_Dataset entries_:
┌──

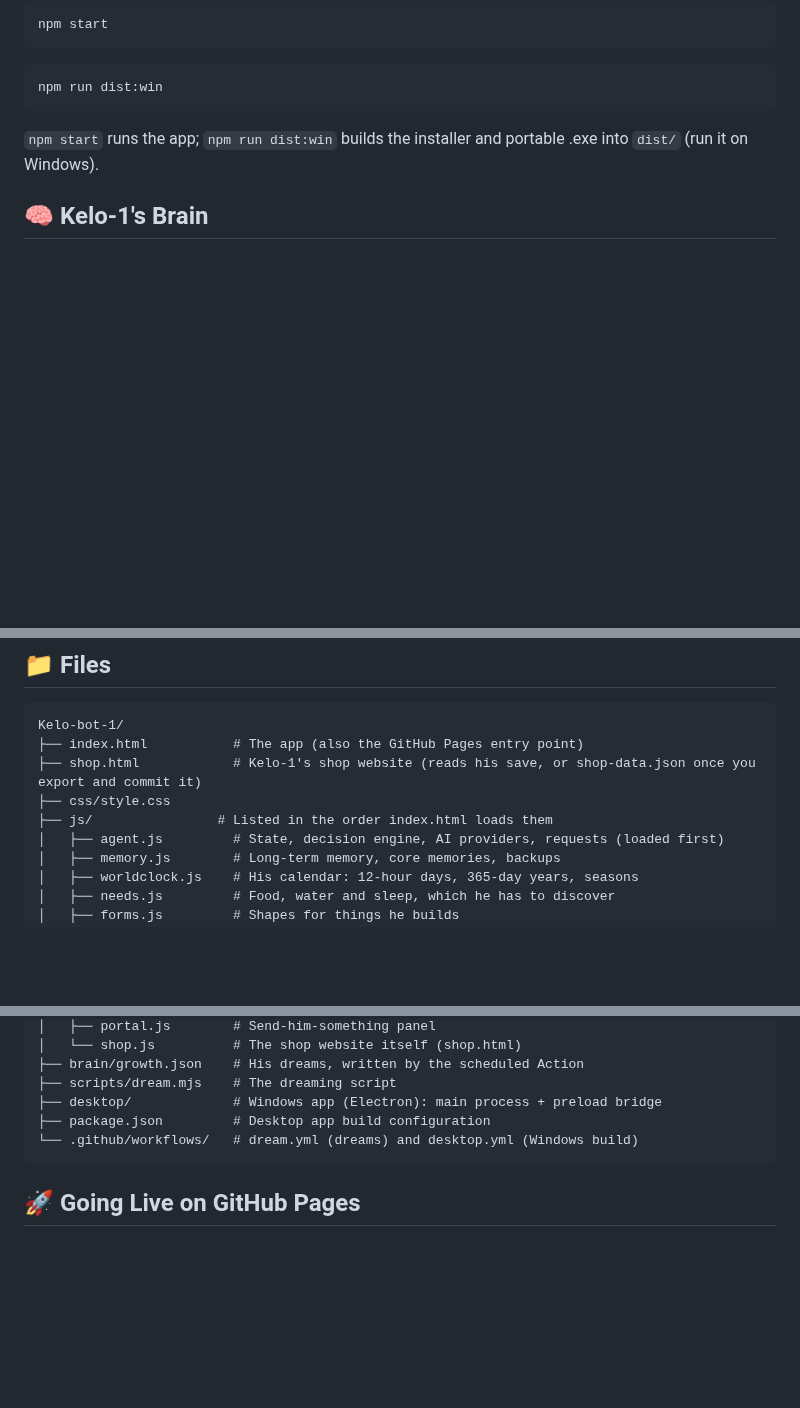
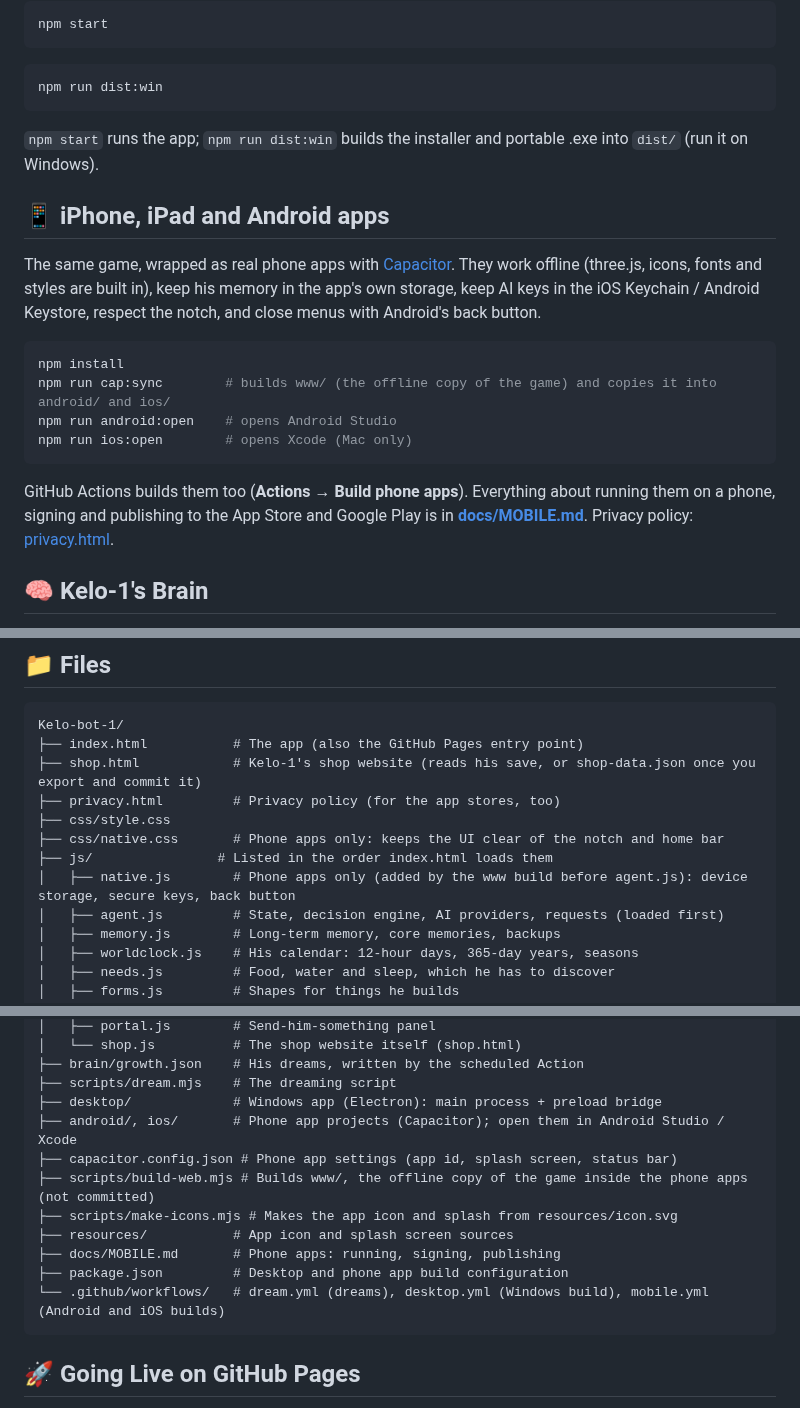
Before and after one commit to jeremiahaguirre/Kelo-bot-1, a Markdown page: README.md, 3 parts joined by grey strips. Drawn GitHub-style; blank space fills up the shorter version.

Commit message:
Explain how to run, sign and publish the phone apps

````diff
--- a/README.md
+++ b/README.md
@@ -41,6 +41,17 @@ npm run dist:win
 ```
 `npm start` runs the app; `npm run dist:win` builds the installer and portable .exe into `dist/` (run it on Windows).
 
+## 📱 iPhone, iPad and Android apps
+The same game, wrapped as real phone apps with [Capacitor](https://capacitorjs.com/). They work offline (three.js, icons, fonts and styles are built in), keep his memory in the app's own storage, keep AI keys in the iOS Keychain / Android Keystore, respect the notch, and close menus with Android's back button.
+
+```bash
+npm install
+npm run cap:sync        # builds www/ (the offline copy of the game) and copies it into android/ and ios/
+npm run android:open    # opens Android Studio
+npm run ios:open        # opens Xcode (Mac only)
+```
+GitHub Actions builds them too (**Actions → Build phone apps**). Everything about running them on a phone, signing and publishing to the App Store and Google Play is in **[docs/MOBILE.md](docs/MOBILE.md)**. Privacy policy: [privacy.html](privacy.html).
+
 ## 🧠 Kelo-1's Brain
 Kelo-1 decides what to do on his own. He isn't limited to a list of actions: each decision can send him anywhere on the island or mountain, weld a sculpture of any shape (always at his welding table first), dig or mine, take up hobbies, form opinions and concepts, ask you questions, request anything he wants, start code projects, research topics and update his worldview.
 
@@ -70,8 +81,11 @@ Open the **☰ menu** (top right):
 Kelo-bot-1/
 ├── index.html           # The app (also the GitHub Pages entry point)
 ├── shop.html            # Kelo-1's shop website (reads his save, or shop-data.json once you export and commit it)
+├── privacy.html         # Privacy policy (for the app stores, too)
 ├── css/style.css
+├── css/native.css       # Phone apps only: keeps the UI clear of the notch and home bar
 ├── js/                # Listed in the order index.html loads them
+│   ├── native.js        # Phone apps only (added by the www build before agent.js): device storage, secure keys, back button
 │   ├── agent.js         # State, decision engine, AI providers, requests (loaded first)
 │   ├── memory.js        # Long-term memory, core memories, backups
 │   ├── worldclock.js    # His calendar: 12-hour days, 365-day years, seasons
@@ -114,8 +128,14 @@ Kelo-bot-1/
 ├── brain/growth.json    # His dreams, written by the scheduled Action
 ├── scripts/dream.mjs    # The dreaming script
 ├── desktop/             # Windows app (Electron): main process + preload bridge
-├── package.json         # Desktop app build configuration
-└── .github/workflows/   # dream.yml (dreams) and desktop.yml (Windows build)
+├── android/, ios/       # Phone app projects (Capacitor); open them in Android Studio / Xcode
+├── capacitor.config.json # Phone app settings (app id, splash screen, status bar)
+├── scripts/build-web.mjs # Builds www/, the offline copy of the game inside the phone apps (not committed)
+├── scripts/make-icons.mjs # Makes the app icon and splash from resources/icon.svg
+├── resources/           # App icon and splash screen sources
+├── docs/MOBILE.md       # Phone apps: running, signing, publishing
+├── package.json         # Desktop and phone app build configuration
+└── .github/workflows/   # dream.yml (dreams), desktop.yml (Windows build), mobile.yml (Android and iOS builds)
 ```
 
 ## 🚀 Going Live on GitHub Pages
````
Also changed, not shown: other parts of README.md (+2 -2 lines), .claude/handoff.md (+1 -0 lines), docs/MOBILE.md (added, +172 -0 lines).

└──

_Exercise details_: An exact copy of all the records, free of pictures, is the expected answer.

_Output for this exercise_:
Before and after one commit to jeremiahaguirre/Kelo-bot-1, a Markdown page: README.md, 3 parts joined by grey strips. Drawn GitHub-style; blank space fills up the shorter version.

Commit message:
Explain how to run, sign and publish the phone apps

````diff
--- a/README.md
+++ b/README.md
@@ -41,6 +41,17 @@ npm run dist:win
 ```
 `npm start` runs the app; `npm run dist:win` builds the installer and portable .exe into `dist/` (run it on Windows).
 
+## 📱 iPhone, iPad and Android apps
+The same game, wrapped as real phone apps with [Capacitor](https://capacitorjs.com/). They work offline (three.js, icons, fonts and styles are built in), keep his memory in the app's own storage, keep AI keys in the iOS Keychain / Android Keystore, respect the notch, and close menus with Android's back button.
+
+```bash
+npm install
+npm run cap:sync        # builds www/ (the offline copy of the game) and copies it into android/ and ios/
+npm run android:open    # opens Android Studio
+npm run ios:open        # opens Xcode (Mac only)
+```
+GitHub Actions builds them too (**Actions → Build phone apps**). Everything about running them on a phone, signing and publishing to the App Store and Google Play is in **[docs/MOBILE.md](docs/MOBILE.md)**. Privacy policy: [privacy.html](privacy.html).
+
 ## 🧠 Kelo-1's Brain
 Kelo-1 decides what to do on his own. He isn't limited to a list of actions: each decision can send him anywhere on the island or mountain, weld a sculpture of any shape (always at his welding table first), dig or mine, take up hobbies, form opinions and concepts, ask you questions, request anything he wants, start code projects, research topics and update his worldview.
 
@@ -70,8 +81,11 @@ Open the **☰ menu** (top right):
 Kelo-bot-1/
 ├── index.html           # The app (also the GitHub Pages entry point)
 ├── shop.html            # Kelo-1's shop website (reads his save, or shop-data.json once you export and commit it)
+├── privacy.html         # Privacy policy (for the app stores, too)
 ├── css/style.css
+├── css/native.css       # Phone apps only: keeps the UI clear of the notch and home bar
 ├── js/                # Listed in the order index.html loads them
+│   ├── native.js        # Phone apps only (added by the www build before agent.js): device storage, secure keys, back button
 │   ├── agent.js         # State, decision engine, AI providers, requests (loaded first)
 │   ├── memory.js        # Long-term memory, core memories, backups
 │   ├── worldclock.js    # His calendar: 12-hour days, 365-day years, seasons
@@ -114,8 +128,14 @@ Kelo-bot-1/
 ├── brain/growth.json    # His dreams, written by the scheduled Action
 ├── scripts/dream.mjs    # The dreaming script
 ├── desktop/             # Windows app (Electron): main process + preload bridge
-├── package.json         # Desktop app build configuration
-└── .github/workflows/   # dream.yml (dreams) and desktop.yml (Windows build)
+├── android/, ios/       # Phone app projects (Capacitor); open them in Android Studio / Xcode
+├── capacitor.config.json # Phone app settings (app id, splash screen, status bar)
+├── scripts/build-web.mjs # Builds www/, the offline copy of the game inside the phone apps (not committed)
+├── scripts/make-icons.mjs # Makes the app icon and splash from resources/icon.svg
+├── resources/           # App icon and splash screen sources
+├── docs/MOBILE.md       # Phone apps: running, signing, publishing
+├── package.json         # Desktop and phone app build configuration
+└── .github/workflows/   # dream.yml (dreams), desktop.yml (Windows build), mobile.yml (Android and iOS builds)
 ```
 
 ## 🚀 Going Live on GitHub Pages
````
Also changed, not shown: other parts of README.md (+2 -2 lines), .claude/handoff.md (+1 -0 lines), docs/MOBILE.md (added, +172 -0 lines).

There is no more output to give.